While Wallace was still young he became the leader of a company of patriots who used harassing tactics against the English and won support of many Scottish nobles. Wallace's military genius made him "hated and feared" by King Edward I of England.
During the Wars of Scottish Independence William Wallace and Andrew de Moray won a great and stunning victory at the Battle of Stirling Bridge in 1297. Wallace was also in command at the Battle of Falkirk in 1298, but there he was defeated. Unfortunately for the Scots, Wallace was eventually captured at Robroyston near Glasgow and delivered to Edward Longshanks of England by a senior Scottish law officer - Sir John Mentieth. Wallace was subjected to a show trial, in which he was found guilty of treason and hung, drawn, and quartered at Smithfield, London in 1305.
Wallace had two brothers: Malcolm (elder) and John (younger), and a sister whose name has not come down. She married into the Bailies of Lamington.
The earliest surviving comprehensive portrayal of William Wallace’s life is the epic poem by Blind Harry known today simply as “The Wallace.” Blind Harry lived and wrote in the last half of the 1400s, about 150 years after Wallace’s death. He wrote down many of the popular stories about Wallace’s life and legend, performing at the court of James IV to great appreciation. The poem was written down in about 1477. It was one of the first books published in Scotland around 1508, under the title: The Acts and Deides of the Illustre and Vallyeant Campion Schir William Wallace. Current historians tend to challenge the veracity of much of this epic, but the work continues to provide the framework for William Wallace’s life and draws its credibility as the narrative closest to the time that William Wallace actually lived (abt. 1270-1305).
Marrion Braidfute of Lamington was, according to Blind Harry, a maiden whom William Wallace courted and married. She was killed by Sir William Heselrig, the English Sheriff of Lanark. Wallace avenged her death by killing Heselrig and then dismembering his corpse.
There is no historical evidence to corroborate her existence.
As one might expect, William Wallace did not sign the 1296 Ragman Roll of fealty and submission to Edward I, although two Ayrshire Wallaces did : Adam and Nicol. In original documents extracted in Bain's "Calendar of Documents Relating to Scotland Preserved in Her Majesty’s Public Record Office", William's family name was written Waleys. William's relationship to Adam and Nicol, if any, is unknown.

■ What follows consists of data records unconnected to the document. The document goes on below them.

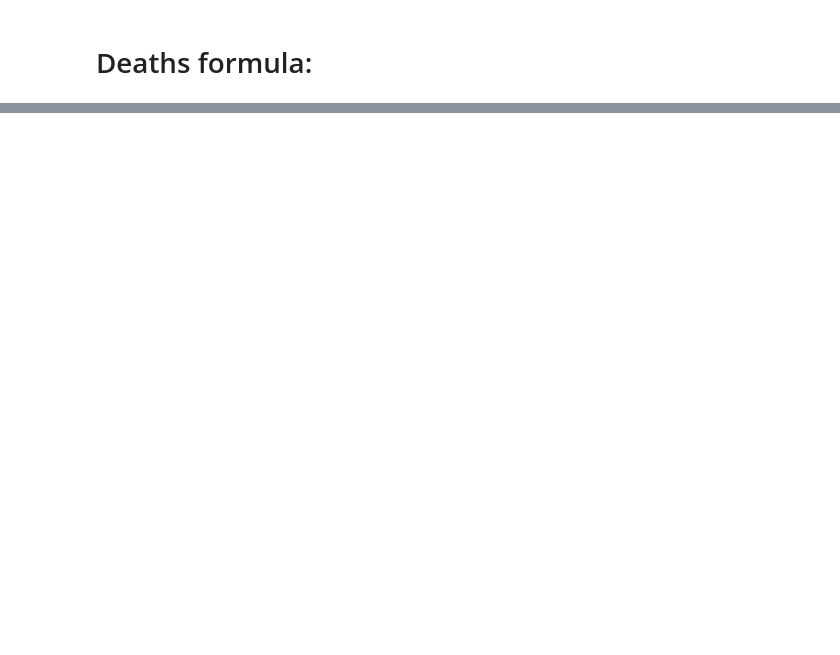
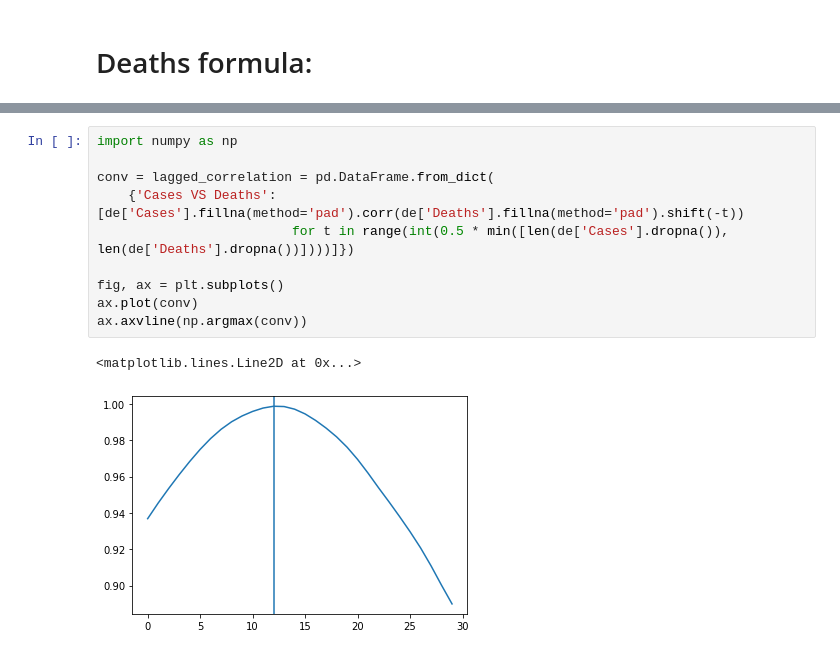
Before and after one commit to pschwede/covid19plots, a Jupyter notebook: scatter_matrix.ipynb, the cells around one changed output, grey strips where cells are left out. Cells and saved outputs as stored; diff of their text form; blank space fills up the shorter version.

```diff
--- a/scatter_matrix.ipynb
+++ b/scatter_matrix.ipynb
@@ -44,0 +49,13 @@ Deaths =
+# %%
+import numpy as np
+
+conv = lagged_correlation = pd.DataFrame.from_dict(
+    {'Cases VS Deaths': [de['Cases'].fillna(method='pad').corr(de['Deaths'].fillna(method='pad').shift(-t))
+                         for t in range(int(0.5 * min([len(de['Cases'].dropna()), len(de['Deaths'].dropna())])))]})
+
+fig, ax = plt.subplots()
+ax.plot(conv)
+ax.axvline(np.argmax(conv))
+# %% [output]
+<matplotlib.lines.Line2D at 0x...>
+[figure, added]
```
Also changed, not shown: parts of 3 cells of this notebook, 5 other files.
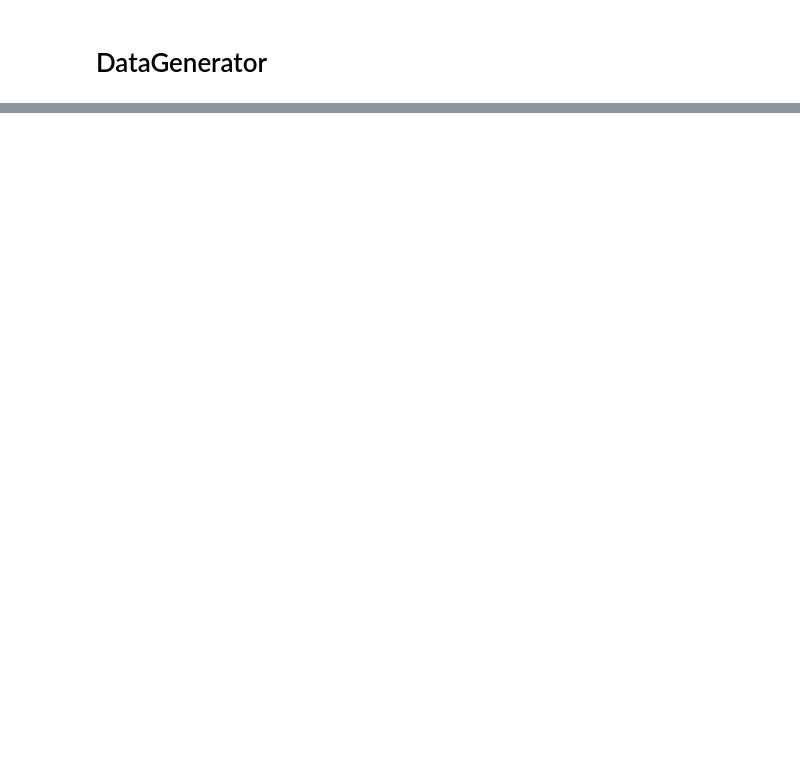
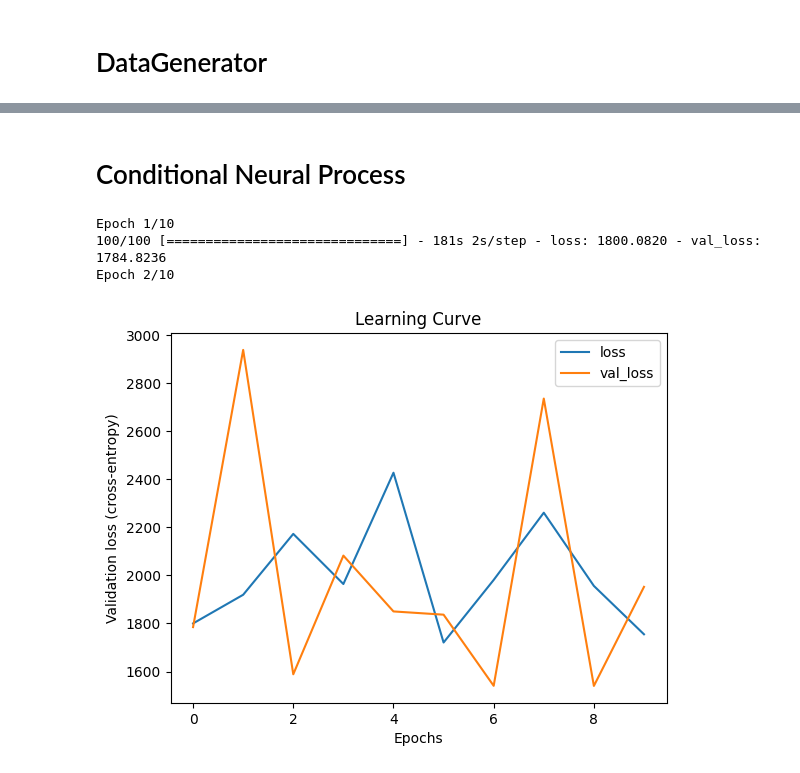
Before and after one commit to tonywu71/neural-processes, a Jupyter notebook: train_cnp_from_dataset.ipynb, the cells around one changed output, grey strips where cells are left out. Cells and saved outputs as stored; diff of their text form; code cells hidden in the pictures; blank space fills up the shorter version.

```diff
--- a/train_cnp_from_dataset.ipynb
+++ b/train_cnp_from_dataset.ipynb
@@ -23,7 +29,7 @@ from utils.gaussian_processes.gp_model import GPModel
 # Load the data from the Scripps CO2 program website.
 co2_df = pd.read_csv(
     # Source: https://scrippsco2.ucsd.edu/assets/data/atmospheric/stations/in_situ_co2/monthly/monthly_in_situ_co2_mlo.csv
-    './monthly_in_situ_co2_mlo.csv',
+    './data/monthly_in_situ_co2_mlo.csv',
     header=3, # Data starts here
     skiprows=[4, 5], # Headers consist of multiple rows
     usecols=[3, 4], # Only keep the 'Date' and 'CO2' columns
@@ -77,5 +94,13 @@ Instructions for updating:
 # %% [markdown]
 # DataGenerator
+# %%
+df_predict = df_observed[df_observed["Date"].between(2000, 2010)]
 # %%
 data_generator = RegressionDataGenerator(gp_model=gp_model,
-                                         df_predict=df_predict)
+                                         df_predict=df_predict,
+                                         iterations=100,
+                                         batch_size=16,
+                                         min_num_context=10,
+                                         max_num_context=20,
+                                         min_num_target=10,
+                                         max_num_target=20)
@@ -129,0 +114,2 @@ fig = plot_preds_from_ds_test(model, ds_test=data_generator.test_ds, num_samples
+# %% [markdown]
+# Conditional Neural Process
@@ -129,0 +135,10 @@ fig = plot_preds_from_ds_test(model, ds_test=data_generator.test_ds, num_samples
+# %%
+history = model.fit(data_generator.train_ds, validation_data=data_generator.test_ds, epochs=10)
+# %% [output]
+Epoch 1/10
+100/100 [==============================] - 181s 2s/step - loss: 1800.0820 - val_loss: 1784.8236
+Epoch 2/10
+# %%
+plot_learning_curve(history)
+# %% [output]
+[figure, added]
```
Also changed, not shown: parts of 14 cells of this notebook, 4 other files.
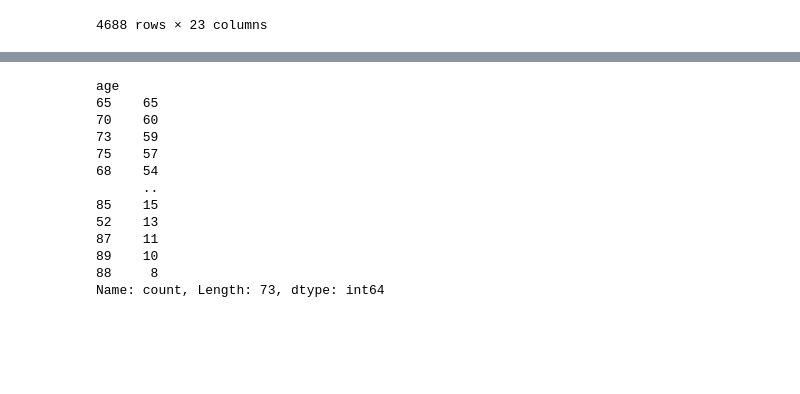
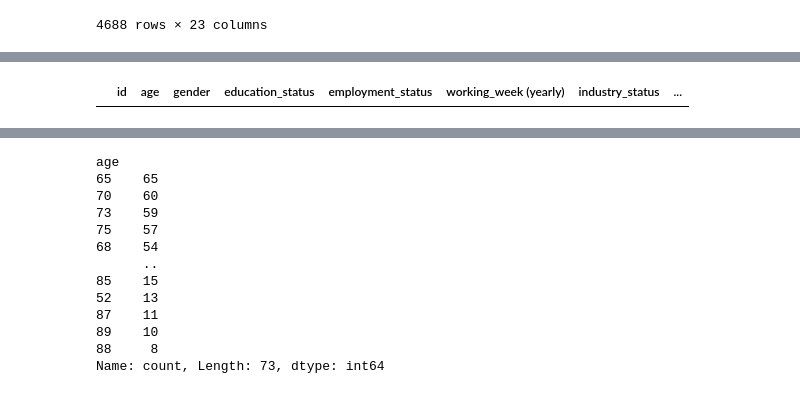
Before and after one commit to benidjor/income-prediction-dacon, a Jupyter notebook: preprocessing-income-prediction.ipynb, the cells around one changed output, grey strips where cells are left out. Saved outputs shown, nothing was run; the diff lists cells and outputs as text; code cells hidden in the pictures; blank space fills up the shorter version.

```diff
--- a/preprocessing-income-prediction.ipynb
+++ b/preprocessing-income-prediction.ipynb
@@ -404,6 +420,10 @@ train_df[(train_df.age>=18) & (train_df.occupation_status=="Unknown")].head()
 | 11 | TRAIN_00011 | 75 | F | High Freshman | Children or Armed Forces | 0 | Not in universe or children | ... |
 | 22 | TRAIN_00022 | 31 | F | High Sophomore | Children or Armed Forces | 0 | Not in universe or children | ... |
 | 23 | TRAIN_00023 | 76 | M | High Sophomore | Children or Armed Forces | 0 | Not in universe or children | ... |
+# %%
+train_df[(train_df.age>=18) & (train_df.occupation_status=="Unknown") & (train_df.industry_status!="Not in universe or children")]
+# %% [output]
+|  | id | age | gender | education_status | employment_status | working_week (yearly) | industry_status | ... |
 # %%
 # 미국 군인 (준장 이하) 일반적으로 62세 정년
 # 이 사람들 중 employment_status이 Children or Armed Forces	인 사람들은 어디에도 해당하지 않음
```
Also changed, not shown: parts of 15 cells of this notebook.
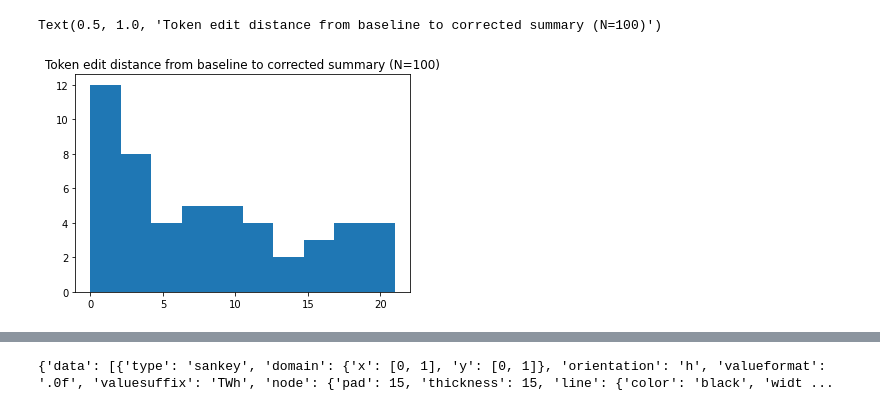
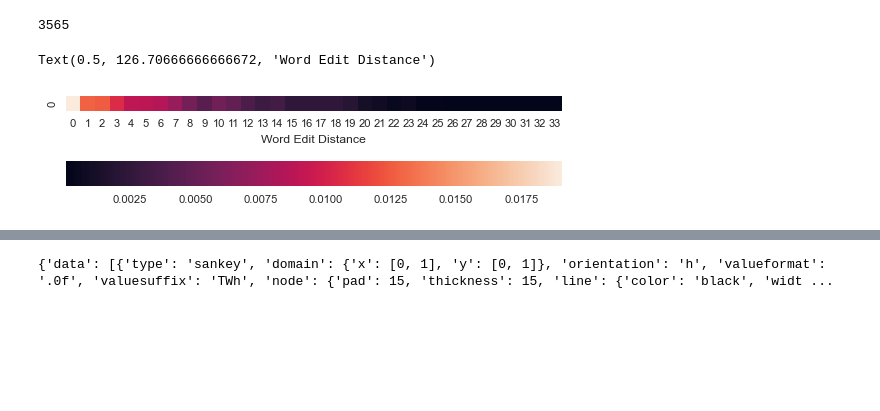
Before and after one commit to danton-nlp/GEF, a Jupyter notebook: iteration_changes.ipynb, the cells around one changed output, grey strips where cells are left out. Drawn from its saved outputs; the diff is of its cells as text; code cells hidden in the pictures; blank space fills up the shorter version.

```diff
--- a/iteration_changes.ipynb
+++ b/iteration_changes.ipynb
@@ -130,12 +85,27 @@ Text(0.5, 0, 'Word edit distance')
-# %%
-import matplotlib.pyplot as plt
-edit_distances = []
-
-for x in edits_oracle.values():
-    edit_distances.append(x["token"])
-
-plt.hist(edit_distances)
-plt.title("Token edit distance from baseline to corrected summary (N=100)")
-# %% [output]
-Text(0.5, 1.0, 'Token edit distance from baseline to corrected summary (N=100)')
-[figure, removed]
+# %%
+edit_distances = []
+for x in edits_clf.values():
+    if x["token"] != 0:
+        edit_distances.append(x["token"])
+edit_distance_weights = np.ones_like(edit_distances)/float(len(edit_distances))
+edit_distance_weights
+
+
+print(len(edit_distances))
+# %% [output]
+3565
+# %%
+import seaborn as sns
+ax = sns.heatmap(
+    np.unique(edit_distances, return_counts=True)[1].reshape(1, -1) / np.sum(edit_distances),
+    cbar_kws={"orientation": "horizontal"},
+    square=True
+)
+ax.set_xlabel("Word Edit Distance")
+# ax.xaxis.tick_top()
+# ax.xaxis.set_label_position('top')
+# ax.spines['bottom'].set_visible(False)
+# ax.spines['top'].set_visible(True)
+# %% [output]
+Text(0.5, 126.70666666666672, 'Word Edit Distance')
+[figure, added]
```
Also changed, not shown: parts of 9 cells of this notebook, 5 other files.
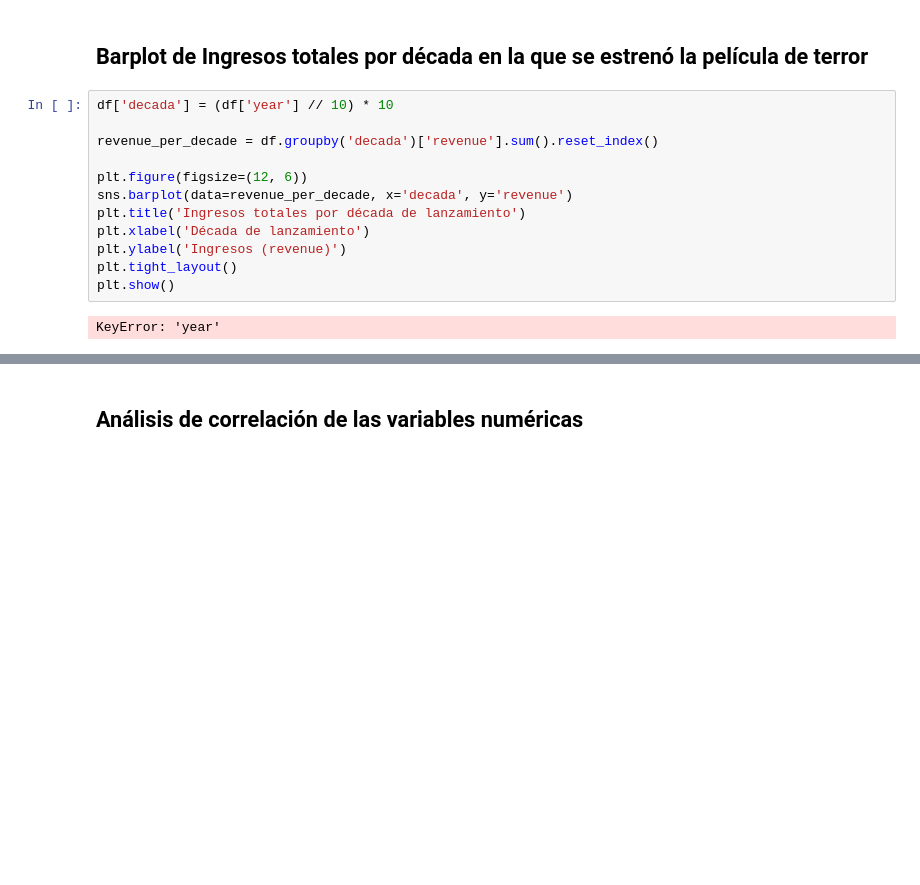
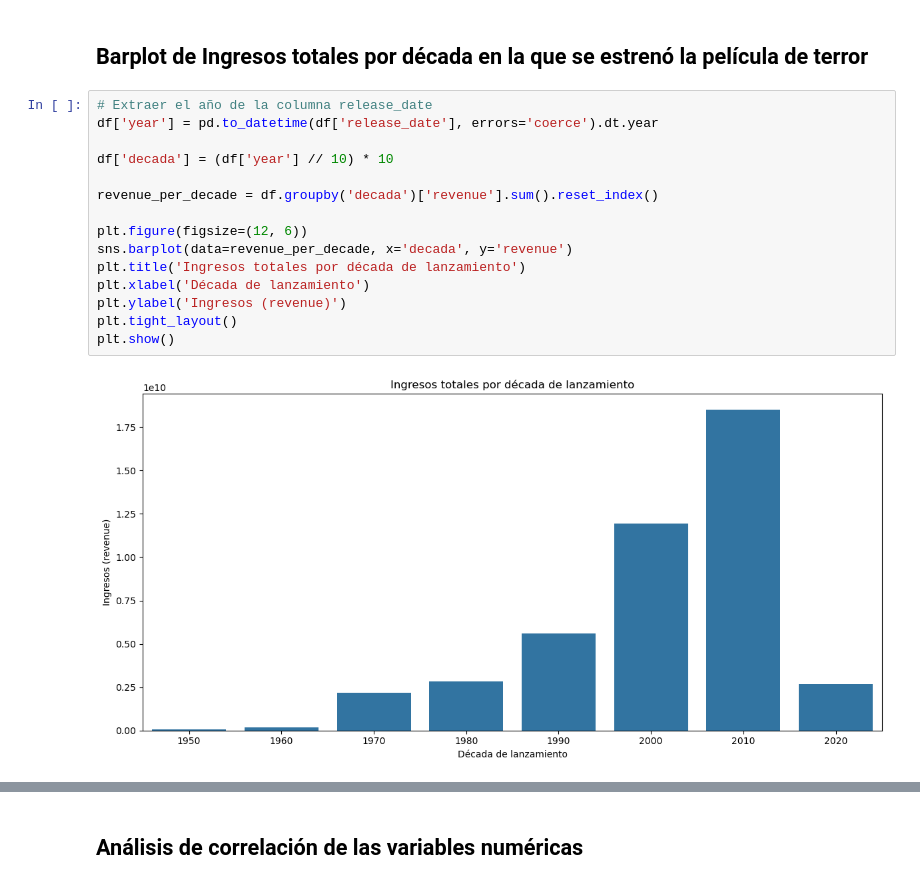
Before and after one commit to pomaremiliano/TI3001C, a Jupyter notebook: Graficas/Seaborn/Parte 2 Act 5.3.2.ipynb, the cells around one changed output, grey strips where cells are left out. Drawn from its saved outputs; the diff is of its cells as text; blank space fills up the shorter version.

```diff
--- a/Graficas/Seaborn/Parte 2 Act 5.3.2.ipynb
+++ b/Graficas/Seaborn/Parte 2 Act 5.3.2.ipynb
@@ -46,17 +50,20 @@ memory usage: 5.0+ MB
 # %% [markdown]
 ## Barplot de Ingresos totales por década en la que se estrenó la película de terror
 # %%
+# Extraer el año de la columna release_date
+df['year'] = pd.to_datetime(df['release_date'], errors='coerce').dt.year
+
 df['decada'] = (df['year'] // 10) * 10
 
 revenue_per_decade = df.groupby('decada')['revenue'].sum().reset_index()
 
 plt.figure(figsize=(12, 6))
 sns.barplot(data=revenue_per_decade, x='decada', y='revenue')
 plt.title('Ingresos totales por década de lanzamiento')
 plt.xlabel('Década de lanzamiento')
 plt.ylabel('Ingresos (revenue)')
 plt.tight_layout()
 plt.show()
 # %% [output]
-KeyError: 'year'
+[figure, added]
 # %% [markdown]
```
Also changed, not shown: parts of 5 cells of this notebook, 1 other file.
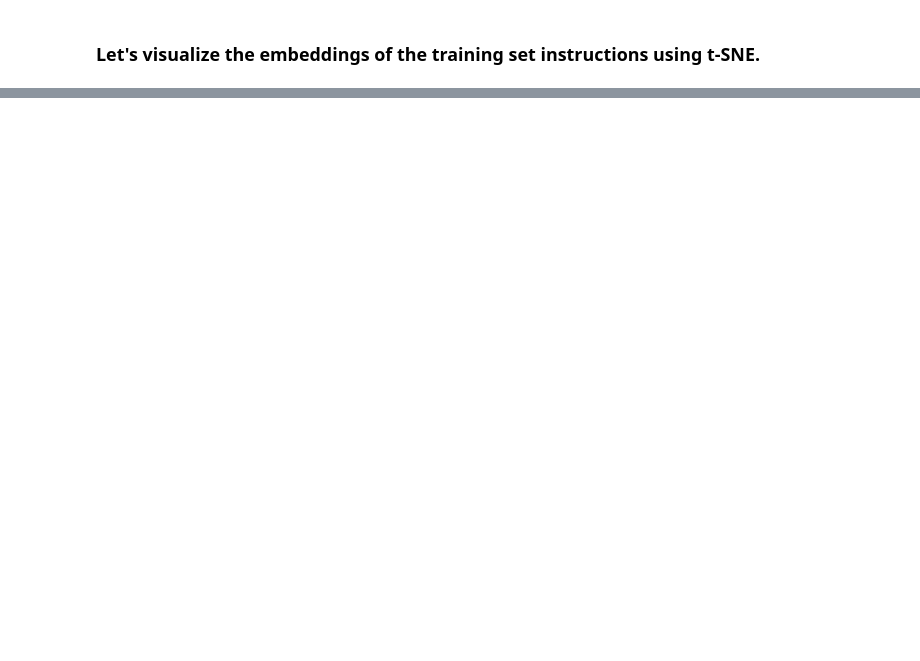
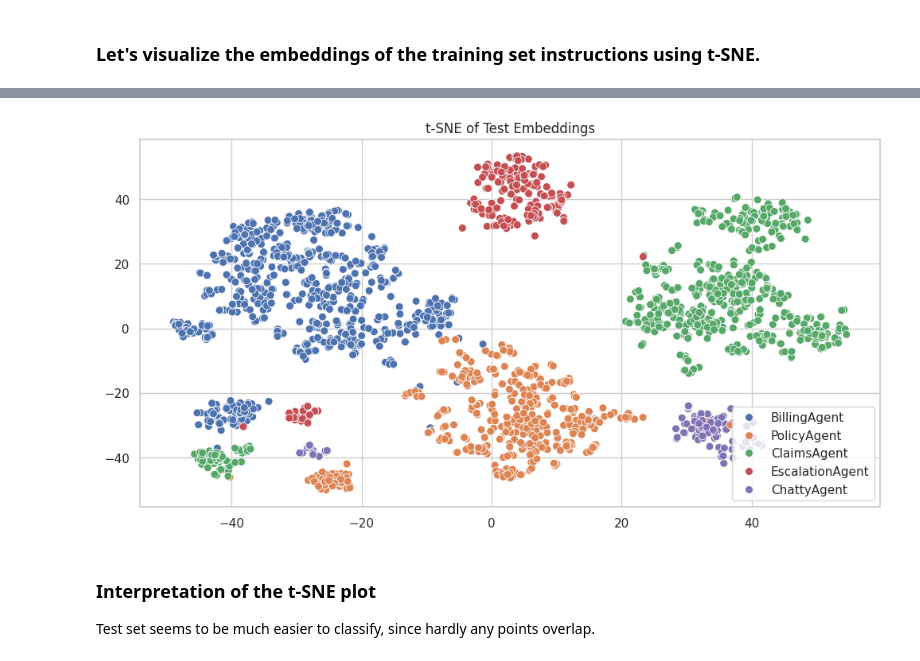
Before and after one commit to eggai-tech/EggAI, a Jupyter notebook: examples/multi_agent_human_chat/agents/triage/notebooks/exploratory_data_analysis.ipynb, the cells around one changed output, grey strips where cells are left out. Saved outputs shown, nothing was run; the diff lists cells and outputs as text; code cells hidden in the pictures; blank space fills up the shorter version.

```diff
--- a/examples/multi_agent_human_chat/agents/triage/notebooks/exploratory_data_analysis.ipynb
+++ b/examples/multi_agent_human_chat/agents/triage/notebooks/exploratory_data_analysis.ipynb
@@ -45,6 +66,6 @@ print(train_embeddings.shape)
 # %%
 # compute embeddings of the test instructions
-test_embeddings = model.encode(test_dataset["instruction"].values)
+test_embeddings = model.encode([item["conversation"] for item in test_dataset])
 # %%
 print(test_embeddings.shape)
 # %% [output]
@@ -69,0 +93,15 @@ plt.savefig("training_data_tsne.png", dpi=300)
+# %%
+# compute tsne of the test embeddings
+test_tsne = tsne.fit_transform(test_embeddings)
+# %%
+# plot tsne of the test embeddings together with the categories
+plt.figure(figsize=(12, 6))
+sns.scatterplot(x=test_tsne[:, 0], y=test_tsne[:, 1], hue=[item["target_agent"] for item in test_dataset], s=50)
+plt.title("t-SNE of Test Embeddings")
+# save the plot
+# plt.savefig("test_tsne.png", bbox_inches="tight")
+# %% [output]
+[figure, added]
+# %% [markdown]
+### Interpretation of the t-SNE plot
+Test set seems to be much easier to classify, since hardly any points overlap.
```
Also changed, not shown: parts of 13 cells of this notebook, 3 other files.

An adaptation by William Hamilton of Gilbertfield was published in 1722 as The Life and Heroick Actions of the Renoun’d Sir William Wallace, General and Governor of Scotland. Hamilton’s version of the poem has been widely circulated over the last several hundred years -- as popular in Scottish homes as the Bible. This work is also the source of most of what is known of Wallace’s Crawford connections. Wallace’s mother Margaret Crawford and his uncle Reginald (or Ranald, according to Blind Harry) Crawford, 4th Sheriff of Ayr and Lord of Loudoun appear prominently.
Just a tiny correction, Margaret Crawford was the Aunt of William Wallace and had some input into his upbringing after his father was killed. Margaret Crawford married Alexander Kneeland, (an early version of Cleland). I am a descendant of Alexander and Margaret Kneeland via the Frew and Cleland family.